> **Change detection data**:

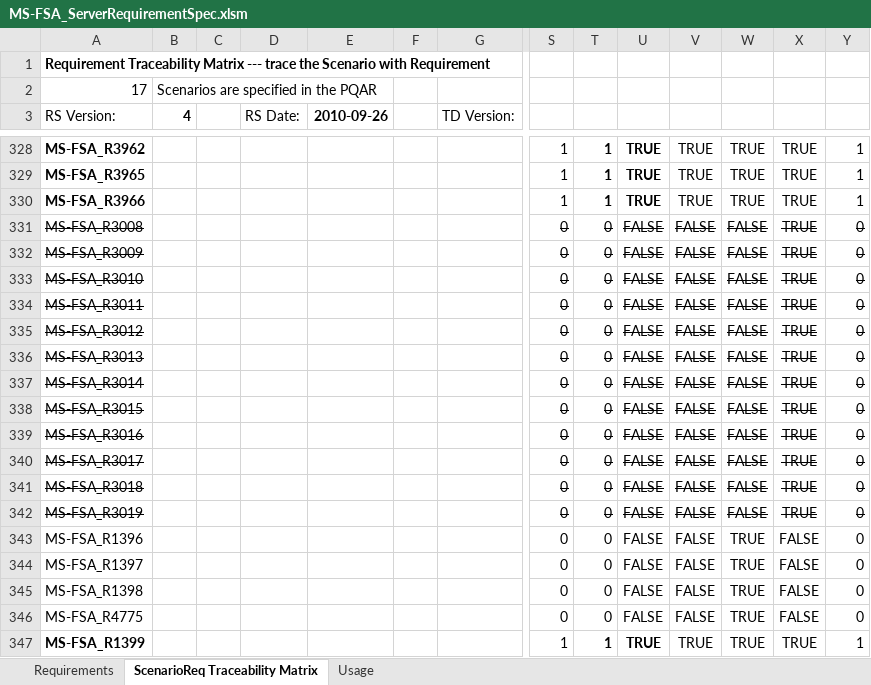
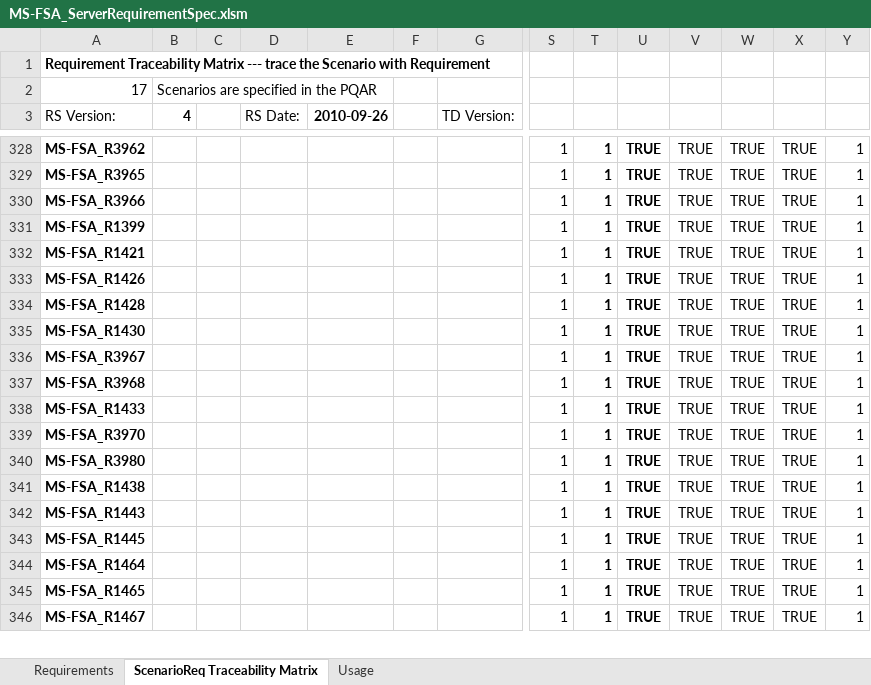
Before and after one commit to microsoft/WindowsProtocolTestSuites, an Excel workbook: TestSuites/FileServer/docs/MS-FSA_ServerRequirementSpec.xlsm, sheet ScenarioReq Traceability Matrix, drawn as a sheet; only a part is shown, gaps mark what is left out; the shorter side is filled out with more unchanged rows; values as stored, in another font and other column widths than the file's, no borders; rows hold the shown columns only; the diff covers the shown part only; the diff names each change by its address in the sheet, - before the commit and + after, or states it on an @@ line.

```diff
--- a/TestSuites/FileServer/docs/MS-FSA_ServerRequirementSpec.xlsm (sheet ScenarioReq Traceability Matrix)
+++ b/TestSuites/FileServer/docs/MS-FSA_ServerRequirementSpec.xlsm (sheet ScenarioReq Traceability Matrix)
-row 331: MS-FSA_R3008 |  |  |  |  |  |  | 0 | 0 | FALSE | FALSE | FALSE | TRUE | 0
-row 332: MS-FSA_R3009 |  |  |  |  |  |  | 0 | 0 | FALSE | FALSE | FALSE | TRUE | 0
-row 333: MS-FSA_R3010 |  |  |  |  |  |  | 0 | 0 | FALSE | FALSE | FALSE | TRUE | 0
-row 334: MS-FSA_R3011 |  |  |  |  |  |  | 0 | 0 | FALSE | FALSE | FALSE | TRUE | 0
-row 335: MS-FSA_R3012 |  |  |  |  |  |  | 0 | 0 | FALSE | FALSE | FALSE | TRUE | 0
-row 336: MS-FSA_R3013 |  |  |  |  |  |  | 0 | 0 | FALSE | FALSE | FALSE | TRUE | 0
-row 337: MS-FSA_R3014 |  |  |  |  |  |  | 0 | 0 | FALSE | FALSE | FALSE | TRUE | 0
-row 338: MS-FSA_R3015 |  |  |  |  |  |  | 0 | 0 | FALSE | FALSE | FALSE | TRUE | 0
-row 339: MS-FSA_R3016 |  |  |  |  |  |  | 0 | 0 | FALSE | FALSE | FALSE | TRUE | 0
-row 340: MS-FSA_R3017 |  |  |  |  |  |  | 0 | 0 | FALSE | FALSE | FALSE | TRUE | 0
-row 341: MS-FSA_R3018 |  |  |  |  |  |  | 0 | 0 | FALSE | FALSE | FALSE | TRUE | 0
-row 342: MS-FSA_R3019 |  |  |  |  |  |  | 0 | 0 | FALSE | FALSE | FALSE | TRUE | 0
-row 343: MS-FSA_R1396 |  |  |  |  |  |  | 0 | 0 | FALSE | FALSE | TRUE | FALSE | 0
-row 344: MS-FSA_R1397 |  |  |  |  |  |  | 0 | 0 | FALSE | FALSE | TRUE | FALSE | 0
-row 345: MS-FSA_R1398 |  |  |  |  |  |  | 0 | 0 | FALSE | FALSE | TRUE | FALSE | 0
-row 346: MS-FSA_R4775 |  |  |  |  |  |  | 0 | 0 | FALSE | FALSE | TRUE | FALSE | 0
```
Also changed, not shown: 139 removed rows and 9 edited cells elsewhere in this sheet, sheet Requirements, formulas that keep their value, hidden cells.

> **Try it**:
Reproduce all entries exactly. Pictures do not belong in the copy.

> **Solved problem**:
Before and after one commit to microsoft/WindowsProtocolTestSuites, an Excel workbook: TestSuites/FileServer/docs/MS-FSA_ServerRequirementSpec.xlsm, sheet ScenarioReq Traceability Matrix, drawn as a sheet; only a part is shown, gaps mark what is left out; the shorter side is filled out with more unchanged rows; values as stored, in another font and other column widths than the file's, no borders; rows hold the shown columns only; the diff covers the shown part only; the diff names each change by its address in the sheet, - before the commit and + after, or states it on an @@ line.

```diff
--- a/TestSuites/FileServer/docs/MS-FSA_ServerRequirementSpec.xlsm (sheet ScenarioReq Traceability Matrix)
+++ b/TestSuites/FileServer/docs/MS-FSA_ServerRequirementSpec.xlsm (sheet ScenarioReq Traceability Matrix)
-row 331: MS-FSA_R3008 |  |  |  |  |  |  | 0 | 0 | FALSE | FALSE | FALSE | TRUE | 0
-row 332: MS-FSA_R3009 |  |  |  |  |  |  | 0 | 0 | FALSE | FALSE | FALSE | TRUE | 0
-row 333: MS-FSA_R3010 |  |  |  |  |  |  | 0 | 0 | FALSE | FALSE | FALSE | TRUE | 0
-row 334: MS-FSA_R3011 |  |  |  |  |  |  | 0 | 0 | FALSE | FALSE | FALSE | TRUE | 0
-row 335: MS-FSA_R3012 |  |  |  |  |  |  | 0 | 0 | FALSE | FALSE | FALSE | TRUE | 0
-row 336: MS-FSA_R3013 |  |  |  |  |  |  | 0 | 0 | FALSE | FALSE | FALSE | TRUE | 0
-row 337: MS-FSA_R3014 |  |  |  |  |  |  | 0 | 0 | FALSE | FALSE | FALSE | TRUE | 0
-row 338: MS-FSA_R3015 |  |  |  |  |  |  | 0 | 0 | FALSE | FALSE | FALSE | TRUE | 0
-row 339: MS-FSA_R3016 |  |  |  |  |  |  | 0 | 0 | FALSE | FALSE | FALSE | TRUE | 0
-row 340: MS-FSA_R3017 |  |  |  |  |  |  | 0 | 0 | FALSE | FALSE | FALSE | TRUE | 0
-row 341: MS-FSA_R3018 |  |  |  |  |  |  | 0 | 0 | FALSE | FALSE | FALSE | TRUE | 0
-row 342: MS-FSA_R3019 |  |  |  |  |  |  | 0 | 0 | FALSE | FALSE | FALSE | TRUE | 0
-row 343: MS-FSA_R1396 |  |  |  |  |  |  | 0 | 0 | FALSE | FALSE | TRUE | FALSE | 0
-row 344: MS-FSA_R1397 |  |  |  |  |  |  | 0 | 0 | FALSE | FALSE | TRUE | FALSE | 0
-row 345: MS-FSA_R1398 |  |  |  |  |  |  | 0 | 0 | FALSE | FALSE | TRUE | FALSE | 0
-row 346: MS-FSA_R4775 |  |  |  |  |  |  | 0 | 0 | FALSE | FALSE | TRUE | FALSE | 0
```
Also changed, not shown: 139 removed rows and 9 edited cells elsewhere in this sheet, sheet Requirements, formulas that keep their value, hidden cells.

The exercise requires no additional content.